Work task |
Some lines of these records may hold the word "shown"; state how many, using only the number.

Records from a data source:
◇ ◇ ◇ ◇

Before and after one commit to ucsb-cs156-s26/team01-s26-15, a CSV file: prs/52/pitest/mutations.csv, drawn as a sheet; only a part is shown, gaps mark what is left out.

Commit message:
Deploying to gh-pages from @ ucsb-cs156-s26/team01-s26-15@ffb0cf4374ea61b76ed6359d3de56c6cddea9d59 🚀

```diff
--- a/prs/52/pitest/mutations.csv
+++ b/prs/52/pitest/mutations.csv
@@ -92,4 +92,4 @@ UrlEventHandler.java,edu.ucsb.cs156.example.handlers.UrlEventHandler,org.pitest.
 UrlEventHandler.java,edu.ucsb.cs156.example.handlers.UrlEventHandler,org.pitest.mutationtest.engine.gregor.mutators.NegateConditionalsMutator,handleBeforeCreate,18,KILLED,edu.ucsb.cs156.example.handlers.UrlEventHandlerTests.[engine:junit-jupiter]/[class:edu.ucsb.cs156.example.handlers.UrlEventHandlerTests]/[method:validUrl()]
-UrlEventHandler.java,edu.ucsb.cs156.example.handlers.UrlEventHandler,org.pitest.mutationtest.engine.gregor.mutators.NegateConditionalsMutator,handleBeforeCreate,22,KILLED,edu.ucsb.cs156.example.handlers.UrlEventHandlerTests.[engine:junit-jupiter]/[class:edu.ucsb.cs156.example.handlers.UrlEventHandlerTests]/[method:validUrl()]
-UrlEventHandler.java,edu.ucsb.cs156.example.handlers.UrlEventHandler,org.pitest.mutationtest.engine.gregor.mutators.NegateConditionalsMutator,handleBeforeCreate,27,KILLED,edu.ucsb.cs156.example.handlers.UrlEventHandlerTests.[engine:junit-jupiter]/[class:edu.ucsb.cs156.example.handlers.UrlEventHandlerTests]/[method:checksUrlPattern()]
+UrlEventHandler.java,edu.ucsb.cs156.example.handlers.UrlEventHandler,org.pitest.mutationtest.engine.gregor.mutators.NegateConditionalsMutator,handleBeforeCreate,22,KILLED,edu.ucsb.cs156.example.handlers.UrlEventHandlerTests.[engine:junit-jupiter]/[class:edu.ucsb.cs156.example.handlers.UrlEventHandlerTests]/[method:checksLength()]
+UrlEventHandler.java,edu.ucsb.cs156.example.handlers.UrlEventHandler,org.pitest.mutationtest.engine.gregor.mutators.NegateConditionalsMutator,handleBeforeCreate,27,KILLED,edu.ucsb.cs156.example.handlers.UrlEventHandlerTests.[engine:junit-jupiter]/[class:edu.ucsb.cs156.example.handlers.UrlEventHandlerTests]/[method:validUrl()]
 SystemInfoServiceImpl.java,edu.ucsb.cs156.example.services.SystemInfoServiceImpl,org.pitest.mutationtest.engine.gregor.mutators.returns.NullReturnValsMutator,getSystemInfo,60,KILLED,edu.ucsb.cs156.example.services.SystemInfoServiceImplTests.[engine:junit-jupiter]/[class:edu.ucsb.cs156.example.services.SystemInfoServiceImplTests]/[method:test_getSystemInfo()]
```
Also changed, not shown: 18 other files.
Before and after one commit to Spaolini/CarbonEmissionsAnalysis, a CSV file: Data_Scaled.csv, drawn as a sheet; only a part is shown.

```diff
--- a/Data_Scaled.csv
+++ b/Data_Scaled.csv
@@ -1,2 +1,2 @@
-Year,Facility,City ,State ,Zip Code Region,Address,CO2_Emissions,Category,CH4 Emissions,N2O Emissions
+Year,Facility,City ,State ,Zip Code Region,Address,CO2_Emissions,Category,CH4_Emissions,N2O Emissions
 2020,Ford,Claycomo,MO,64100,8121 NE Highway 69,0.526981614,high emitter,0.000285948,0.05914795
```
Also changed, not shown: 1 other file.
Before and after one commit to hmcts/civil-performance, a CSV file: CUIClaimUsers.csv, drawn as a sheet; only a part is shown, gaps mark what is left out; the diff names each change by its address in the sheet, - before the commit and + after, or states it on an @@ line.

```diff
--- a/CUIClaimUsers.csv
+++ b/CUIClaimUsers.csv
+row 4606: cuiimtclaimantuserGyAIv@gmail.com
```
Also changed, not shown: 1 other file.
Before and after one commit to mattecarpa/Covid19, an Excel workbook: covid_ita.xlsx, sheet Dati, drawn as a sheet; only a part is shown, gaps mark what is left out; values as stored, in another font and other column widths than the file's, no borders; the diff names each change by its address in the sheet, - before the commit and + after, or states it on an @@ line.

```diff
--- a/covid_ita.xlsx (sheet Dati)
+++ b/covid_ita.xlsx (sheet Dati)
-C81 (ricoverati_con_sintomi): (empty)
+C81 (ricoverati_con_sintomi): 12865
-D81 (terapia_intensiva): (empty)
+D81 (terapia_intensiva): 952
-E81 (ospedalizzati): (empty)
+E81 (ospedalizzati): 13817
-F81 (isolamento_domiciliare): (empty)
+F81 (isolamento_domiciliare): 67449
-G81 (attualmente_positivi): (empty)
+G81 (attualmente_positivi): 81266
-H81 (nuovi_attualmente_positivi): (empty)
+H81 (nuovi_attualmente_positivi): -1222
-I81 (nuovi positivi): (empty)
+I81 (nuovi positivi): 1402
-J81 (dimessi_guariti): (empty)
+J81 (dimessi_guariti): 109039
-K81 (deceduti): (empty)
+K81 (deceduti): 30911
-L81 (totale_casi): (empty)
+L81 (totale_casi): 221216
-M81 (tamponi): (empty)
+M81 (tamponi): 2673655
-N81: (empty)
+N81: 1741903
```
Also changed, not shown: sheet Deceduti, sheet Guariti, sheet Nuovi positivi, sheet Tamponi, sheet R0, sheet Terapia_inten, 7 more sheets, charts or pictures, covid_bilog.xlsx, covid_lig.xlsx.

◇ ◇ ◇ ◇

Answer below |
8